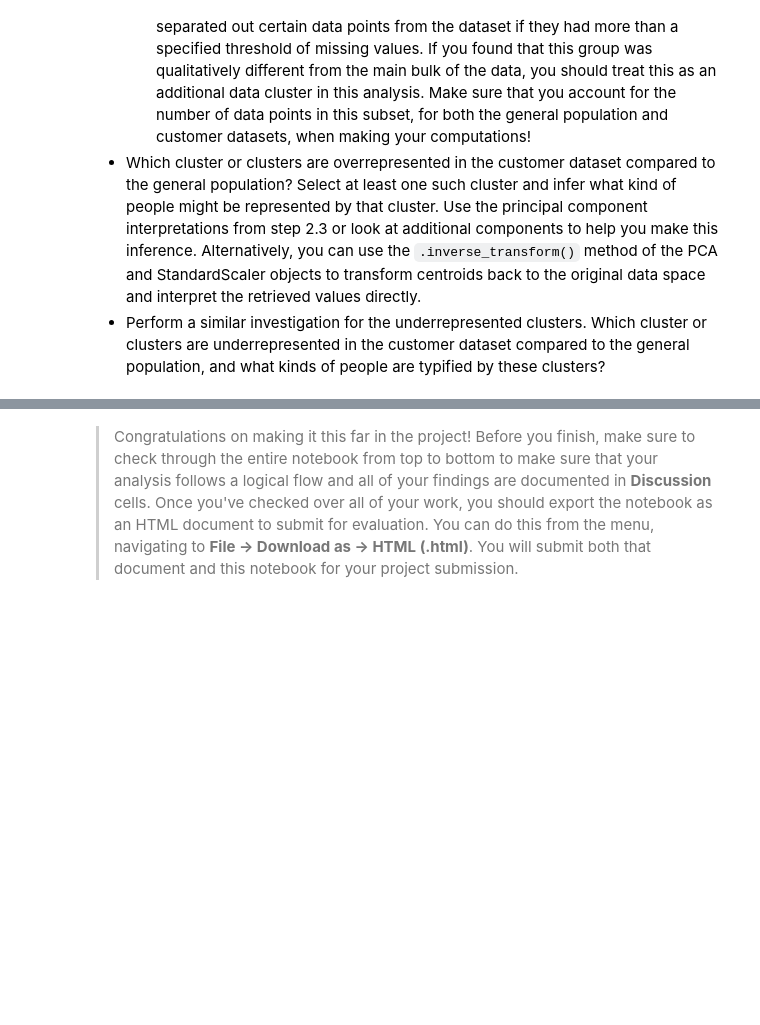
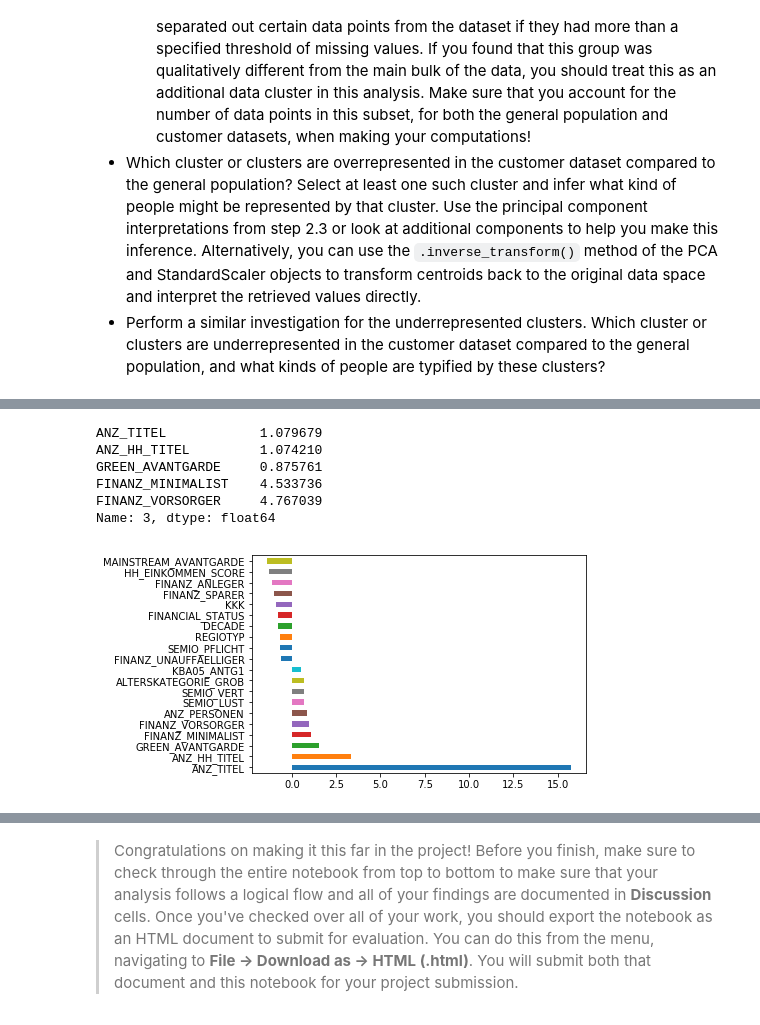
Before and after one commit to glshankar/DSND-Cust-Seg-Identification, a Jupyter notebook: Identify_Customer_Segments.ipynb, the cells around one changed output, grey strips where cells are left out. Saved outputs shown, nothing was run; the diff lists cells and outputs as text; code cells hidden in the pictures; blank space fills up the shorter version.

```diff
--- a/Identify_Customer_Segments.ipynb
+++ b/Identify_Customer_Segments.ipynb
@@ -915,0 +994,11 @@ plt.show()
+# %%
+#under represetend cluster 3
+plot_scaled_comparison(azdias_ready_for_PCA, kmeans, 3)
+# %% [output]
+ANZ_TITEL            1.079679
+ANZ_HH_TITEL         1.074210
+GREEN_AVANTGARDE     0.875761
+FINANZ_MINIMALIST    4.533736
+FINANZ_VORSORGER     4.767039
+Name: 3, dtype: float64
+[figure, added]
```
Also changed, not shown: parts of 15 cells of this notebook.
******************************
Requirement:
Print every record above exactly, but no pictures.

Response for this exercise:
Before and after one commit to glshankar/DSND-Cust-Seg-Identification, a Jupyter notebook: Identify_Customer_Segments.ipynb, the cells around one changed output, grey strips where cells are left out. Saved outputs shown, nothing was run; the diff lists cells and outputs as text; code cells hidden in the pictures; blank space fills up the shorter version.

```diff
--- a/Identify_Customer_Segments.ipynb
+++ b/Identify_Customer_Segments.ipynb
@@ -915,0 +994,11 @@ plt.show()
+# %%
+#under represetend cluster 3
+plot_scaled_comparison(azdias_ready_for_PCA, kmeans, 3)
+# %% [output]
+ANZ_TITEL            1.079679
+ANZ_HH_TITEL         1.074210
+GREEN_AVANTGARDE     0.875761
+FINANZ_MINIMALIST    4.533736
+FINANZ_VORSORGER     4.767039
+Name: 3, dtype: float64
+[figure, added]
```
Also changed, not shown: parts of 15 cells of this notebook.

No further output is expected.